Barrett Brenton, Department of Sociology and Anthropology, St. John’s College of Liberal Arts and Sciences, Sue Ford, Department of Pharmaceutical Sciences, College of Pharmacy and Health Sciences, Jhack Sepulveda, Albert Einstein College of Medicine, Yael Kowalski, and Canile Jackson

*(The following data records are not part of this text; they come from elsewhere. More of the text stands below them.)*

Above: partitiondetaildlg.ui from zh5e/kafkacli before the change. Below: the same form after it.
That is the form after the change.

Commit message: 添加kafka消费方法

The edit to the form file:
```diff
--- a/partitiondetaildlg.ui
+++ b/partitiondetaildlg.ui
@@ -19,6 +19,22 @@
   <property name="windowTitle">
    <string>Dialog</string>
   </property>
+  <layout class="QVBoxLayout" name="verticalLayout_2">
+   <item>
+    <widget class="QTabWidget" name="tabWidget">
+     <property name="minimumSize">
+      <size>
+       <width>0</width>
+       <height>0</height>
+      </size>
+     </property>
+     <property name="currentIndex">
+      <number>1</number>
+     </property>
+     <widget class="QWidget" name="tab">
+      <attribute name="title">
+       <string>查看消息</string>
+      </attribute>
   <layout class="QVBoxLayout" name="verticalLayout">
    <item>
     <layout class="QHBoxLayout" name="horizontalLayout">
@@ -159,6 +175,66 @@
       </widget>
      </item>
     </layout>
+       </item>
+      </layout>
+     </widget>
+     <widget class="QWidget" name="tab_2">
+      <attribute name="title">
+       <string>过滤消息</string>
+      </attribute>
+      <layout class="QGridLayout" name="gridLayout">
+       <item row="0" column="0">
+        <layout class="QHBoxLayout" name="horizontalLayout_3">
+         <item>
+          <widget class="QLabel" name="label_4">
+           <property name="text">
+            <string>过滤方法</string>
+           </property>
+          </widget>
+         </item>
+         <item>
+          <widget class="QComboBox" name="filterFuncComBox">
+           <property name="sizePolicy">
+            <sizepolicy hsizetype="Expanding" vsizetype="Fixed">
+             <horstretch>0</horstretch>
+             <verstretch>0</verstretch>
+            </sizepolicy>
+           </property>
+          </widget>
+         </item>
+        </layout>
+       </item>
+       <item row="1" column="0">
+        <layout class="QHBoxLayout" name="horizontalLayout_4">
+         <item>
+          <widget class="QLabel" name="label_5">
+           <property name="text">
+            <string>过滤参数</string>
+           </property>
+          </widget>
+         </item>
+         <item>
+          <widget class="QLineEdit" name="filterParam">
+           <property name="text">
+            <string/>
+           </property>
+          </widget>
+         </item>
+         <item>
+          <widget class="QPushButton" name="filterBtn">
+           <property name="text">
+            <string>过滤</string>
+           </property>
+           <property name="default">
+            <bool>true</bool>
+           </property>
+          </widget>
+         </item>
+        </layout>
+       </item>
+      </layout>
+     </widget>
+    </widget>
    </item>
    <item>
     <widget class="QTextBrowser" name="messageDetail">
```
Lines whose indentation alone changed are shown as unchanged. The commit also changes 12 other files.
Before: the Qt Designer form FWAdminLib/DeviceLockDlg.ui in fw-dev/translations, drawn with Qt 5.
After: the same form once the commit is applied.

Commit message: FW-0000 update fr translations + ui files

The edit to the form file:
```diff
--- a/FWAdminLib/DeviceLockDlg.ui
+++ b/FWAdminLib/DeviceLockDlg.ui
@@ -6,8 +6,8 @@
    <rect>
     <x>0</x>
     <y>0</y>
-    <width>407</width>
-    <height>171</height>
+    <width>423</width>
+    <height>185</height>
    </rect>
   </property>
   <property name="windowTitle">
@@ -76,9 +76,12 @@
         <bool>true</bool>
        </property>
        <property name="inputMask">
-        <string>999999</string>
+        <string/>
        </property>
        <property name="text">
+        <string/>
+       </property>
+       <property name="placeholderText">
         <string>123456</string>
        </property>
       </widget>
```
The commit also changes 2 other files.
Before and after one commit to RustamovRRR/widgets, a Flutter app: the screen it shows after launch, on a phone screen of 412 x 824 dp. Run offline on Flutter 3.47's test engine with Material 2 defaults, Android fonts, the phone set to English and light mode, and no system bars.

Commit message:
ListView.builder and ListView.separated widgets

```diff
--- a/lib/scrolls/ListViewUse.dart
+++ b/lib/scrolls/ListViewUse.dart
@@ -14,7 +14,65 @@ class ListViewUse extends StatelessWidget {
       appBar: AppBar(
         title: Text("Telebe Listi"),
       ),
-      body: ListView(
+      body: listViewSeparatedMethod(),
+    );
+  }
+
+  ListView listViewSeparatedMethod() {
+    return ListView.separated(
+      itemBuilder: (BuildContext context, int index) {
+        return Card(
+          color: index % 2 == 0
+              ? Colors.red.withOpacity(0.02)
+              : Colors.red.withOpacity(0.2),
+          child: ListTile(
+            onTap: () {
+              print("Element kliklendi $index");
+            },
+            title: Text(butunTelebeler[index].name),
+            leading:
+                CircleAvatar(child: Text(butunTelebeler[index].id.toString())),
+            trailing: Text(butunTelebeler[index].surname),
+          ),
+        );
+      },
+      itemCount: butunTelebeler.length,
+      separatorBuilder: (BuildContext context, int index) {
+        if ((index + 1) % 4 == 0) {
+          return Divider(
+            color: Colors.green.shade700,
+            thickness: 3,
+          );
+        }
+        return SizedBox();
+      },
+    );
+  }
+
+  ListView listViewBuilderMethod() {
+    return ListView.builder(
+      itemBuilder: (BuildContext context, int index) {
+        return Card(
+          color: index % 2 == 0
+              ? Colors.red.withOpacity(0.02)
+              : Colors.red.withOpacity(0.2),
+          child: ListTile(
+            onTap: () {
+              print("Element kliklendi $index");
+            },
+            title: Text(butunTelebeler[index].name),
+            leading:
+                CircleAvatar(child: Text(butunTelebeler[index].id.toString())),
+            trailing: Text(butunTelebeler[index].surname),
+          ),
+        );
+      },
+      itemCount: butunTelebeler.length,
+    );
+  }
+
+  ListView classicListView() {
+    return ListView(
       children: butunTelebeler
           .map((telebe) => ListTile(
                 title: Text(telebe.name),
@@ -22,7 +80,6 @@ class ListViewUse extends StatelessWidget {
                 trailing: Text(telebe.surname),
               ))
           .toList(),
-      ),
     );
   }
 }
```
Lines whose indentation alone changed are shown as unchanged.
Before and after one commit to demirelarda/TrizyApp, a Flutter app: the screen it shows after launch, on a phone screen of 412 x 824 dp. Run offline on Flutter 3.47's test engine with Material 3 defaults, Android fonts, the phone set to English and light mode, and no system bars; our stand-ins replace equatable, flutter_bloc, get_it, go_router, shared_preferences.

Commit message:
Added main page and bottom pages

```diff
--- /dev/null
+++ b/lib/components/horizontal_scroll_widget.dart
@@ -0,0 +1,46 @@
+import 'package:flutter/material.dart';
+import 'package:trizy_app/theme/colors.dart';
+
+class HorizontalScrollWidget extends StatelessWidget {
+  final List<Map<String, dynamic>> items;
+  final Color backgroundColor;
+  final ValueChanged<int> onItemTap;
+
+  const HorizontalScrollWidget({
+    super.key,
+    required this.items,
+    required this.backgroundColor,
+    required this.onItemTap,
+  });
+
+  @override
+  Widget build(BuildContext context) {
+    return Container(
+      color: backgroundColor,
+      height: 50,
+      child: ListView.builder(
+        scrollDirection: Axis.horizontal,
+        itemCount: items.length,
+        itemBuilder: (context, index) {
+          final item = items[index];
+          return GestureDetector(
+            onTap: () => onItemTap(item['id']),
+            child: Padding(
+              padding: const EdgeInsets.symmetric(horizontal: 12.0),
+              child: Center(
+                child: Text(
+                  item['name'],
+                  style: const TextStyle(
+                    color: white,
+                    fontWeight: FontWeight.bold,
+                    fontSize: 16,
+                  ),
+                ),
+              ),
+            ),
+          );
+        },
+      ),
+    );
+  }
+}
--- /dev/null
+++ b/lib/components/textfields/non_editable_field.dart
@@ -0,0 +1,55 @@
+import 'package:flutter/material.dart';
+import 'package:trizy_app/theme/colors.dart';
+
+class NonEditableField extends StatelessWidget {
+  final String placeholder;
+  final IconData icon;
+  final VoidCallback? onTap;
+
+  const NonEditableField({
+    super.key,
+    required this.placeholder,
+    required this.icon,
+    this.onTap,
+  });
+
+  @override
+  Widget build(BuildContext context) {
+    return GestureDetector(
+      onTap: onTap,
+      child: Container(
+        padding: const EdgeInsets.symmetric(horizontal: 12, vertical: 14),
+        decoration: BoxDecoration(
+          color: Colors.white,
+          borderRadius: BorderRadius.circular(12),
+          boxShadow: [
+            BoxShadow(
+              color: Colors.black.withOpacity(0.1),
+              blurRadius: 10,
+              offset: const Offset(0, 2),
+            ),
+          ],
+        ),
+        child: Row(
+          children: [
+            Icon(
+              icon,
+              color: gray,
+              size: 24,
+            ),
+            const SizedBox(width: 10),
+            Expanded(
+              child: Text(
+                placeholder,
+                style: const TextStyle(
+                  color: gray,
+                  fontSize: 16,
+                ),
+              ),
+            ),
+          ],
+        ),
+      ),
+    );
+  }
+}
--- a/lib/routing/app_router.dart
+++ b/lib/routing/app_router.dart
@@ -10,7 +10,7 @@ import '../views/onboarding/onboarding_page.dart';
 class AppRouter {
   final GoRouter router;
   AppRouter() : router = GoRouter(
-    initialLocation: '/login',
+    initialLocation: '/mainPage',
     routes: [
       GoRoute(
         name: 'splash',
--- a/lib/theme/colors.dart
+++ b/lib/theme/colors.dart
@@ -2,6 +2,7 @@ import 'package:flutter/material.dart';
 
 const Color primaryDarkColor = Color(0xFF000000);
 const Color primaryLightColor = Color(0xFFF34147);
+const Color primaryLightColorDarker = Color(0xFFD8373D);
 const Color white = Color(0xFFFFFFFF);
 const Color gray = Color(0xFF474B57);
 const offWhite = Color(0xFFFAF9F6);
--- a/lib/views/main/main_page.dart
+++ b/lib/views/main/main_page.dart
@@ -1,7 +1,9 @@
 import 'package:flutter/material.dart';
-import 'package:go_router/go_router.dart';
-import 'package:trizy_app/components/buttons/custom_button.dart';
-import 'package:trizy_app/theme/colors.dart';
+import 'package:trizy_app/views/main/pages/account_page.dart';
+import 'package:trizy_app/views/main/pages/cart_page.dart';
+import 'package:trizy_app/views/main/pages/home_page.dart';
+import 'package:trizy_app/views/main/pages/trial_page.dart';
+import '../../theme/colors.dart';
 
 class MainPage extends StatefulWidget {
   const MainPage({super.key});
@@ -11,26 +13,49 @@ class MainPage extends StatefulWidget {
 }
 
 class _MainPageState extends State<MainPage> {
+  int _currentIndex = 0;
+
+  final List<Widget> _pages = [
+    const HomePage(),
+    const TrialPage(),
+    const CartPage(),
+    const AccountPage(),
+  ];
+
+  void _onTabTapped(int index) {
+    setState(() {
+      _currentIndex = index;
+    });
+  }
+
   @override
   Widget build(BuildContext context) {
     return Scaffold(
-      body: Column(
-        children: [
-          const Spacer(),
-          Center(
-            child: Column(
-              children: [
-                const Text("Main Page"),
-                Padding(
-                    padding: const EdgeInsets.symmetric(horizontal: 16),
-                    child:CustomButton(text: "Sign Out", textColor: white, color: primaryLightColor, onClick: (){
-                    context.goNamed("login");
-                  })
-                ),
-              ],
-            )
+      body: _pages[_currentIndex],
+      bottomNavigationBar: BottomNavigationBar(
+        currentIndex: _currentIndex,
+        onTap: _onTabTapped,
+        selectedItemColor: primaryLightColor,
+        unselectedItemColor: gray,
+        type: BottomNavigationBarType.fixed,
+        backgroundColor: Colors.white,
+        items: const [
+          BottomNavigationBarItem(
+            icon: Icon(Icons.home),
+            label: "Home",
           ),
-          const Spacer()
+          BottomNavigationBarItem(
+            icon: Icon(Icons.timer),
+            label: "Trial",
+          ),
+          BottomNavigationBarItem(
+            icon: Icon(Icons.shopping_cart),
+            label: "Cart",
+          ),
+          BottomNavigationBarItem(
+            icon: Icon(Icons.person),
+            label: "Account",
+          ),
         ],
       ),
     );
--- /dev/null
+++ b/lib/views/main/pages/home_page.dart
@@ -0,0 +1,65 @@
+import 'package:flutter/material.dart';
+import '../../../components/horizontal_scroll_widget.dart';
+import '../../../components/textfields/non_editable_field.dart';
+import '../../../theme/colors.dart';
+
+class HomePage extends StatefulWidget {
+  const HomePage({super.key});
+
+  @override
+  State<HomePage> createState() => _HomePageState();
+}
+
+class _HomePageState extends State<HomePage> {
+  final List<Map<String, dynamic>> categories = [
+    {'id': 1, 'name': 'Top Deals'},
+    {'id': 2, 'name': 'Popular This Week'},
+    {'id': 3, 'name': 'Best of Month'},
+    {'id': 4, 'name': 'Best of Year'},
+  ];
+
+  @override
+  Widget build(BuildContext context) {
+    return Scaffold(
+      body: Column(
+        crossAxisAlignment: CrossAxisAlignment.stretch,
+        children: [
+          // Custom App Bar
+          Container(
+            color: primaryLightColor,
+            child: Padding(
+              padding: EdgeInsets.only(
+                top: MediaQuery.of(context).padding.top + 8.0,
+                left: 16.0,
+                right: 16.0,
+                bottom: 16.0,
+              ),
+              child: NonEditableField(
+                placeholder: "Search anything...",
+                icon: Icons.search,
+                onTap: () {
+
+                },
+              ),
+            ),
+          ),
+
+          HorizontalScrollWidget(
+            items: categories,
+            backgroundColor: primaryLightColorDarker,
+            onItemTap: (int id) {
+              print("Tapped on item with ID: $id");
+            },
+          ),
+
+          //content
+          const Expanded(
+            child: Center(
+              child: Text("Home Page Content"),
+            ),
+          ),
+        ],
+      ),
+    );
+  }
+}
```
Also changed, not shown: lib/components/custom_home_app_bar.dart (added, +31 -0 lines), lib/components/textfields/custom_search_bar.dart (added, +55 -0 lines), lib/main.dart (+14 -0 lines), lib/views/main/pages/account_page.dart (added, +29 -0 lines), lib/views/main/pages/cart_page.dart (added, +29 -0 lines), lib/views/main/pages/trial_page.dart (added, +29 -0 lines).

Growing from a cooperative agreement between St. John’s University and St. John’s Bread and Life Soup Kitchen has been our involvement with the Bed-Stuy Provider Network Nutrition Improvement Project. This is an initiative of the Bed-Stuy Provider Network (BPN). Originally a partnership of 17 emergency food providers in the greater Bedford-Stuyvesant community of Central Brooklyn, BPN serves around one million meals a year and coordinates the distribution of emergency food assistance. St. John’s University’s involvement with the project is being facilitated through faculty and student participation via community-based research and academic service-learning. A primary goal of this initiative is to support a sustained and integral model of development for ending hunger and dietary-related health issues. In response to these concerns we have been engaged in a project integrating a two-pronged survey to start addressing food insecurity, hunger and chronic disease in this community. One component is a survey of clients seeking out emergency food services through BPN food pantries and/or meals at soup kitchens. This survey includes questions related to dietary intake, household food security, food buying behaviors, and general health status. The other survey is of BPN itself and provides an appraisal of services offered, including a nutritional evaluation of food served and distributed to clients. Preliminary results have reflected a real concern regarding both the availability of and access to more fresh fruits and vegetables through the BPN, as well as the availability, cost, and quality of these foods from surrounding food retailers in the community. Overall we argue that a vital part of any community-based research enterprise is the integration of community stakeholders in to the analysis and decision making process. This transformation is an ongoing process for creating a sustainable and integral model of development through our collaboration with BPN.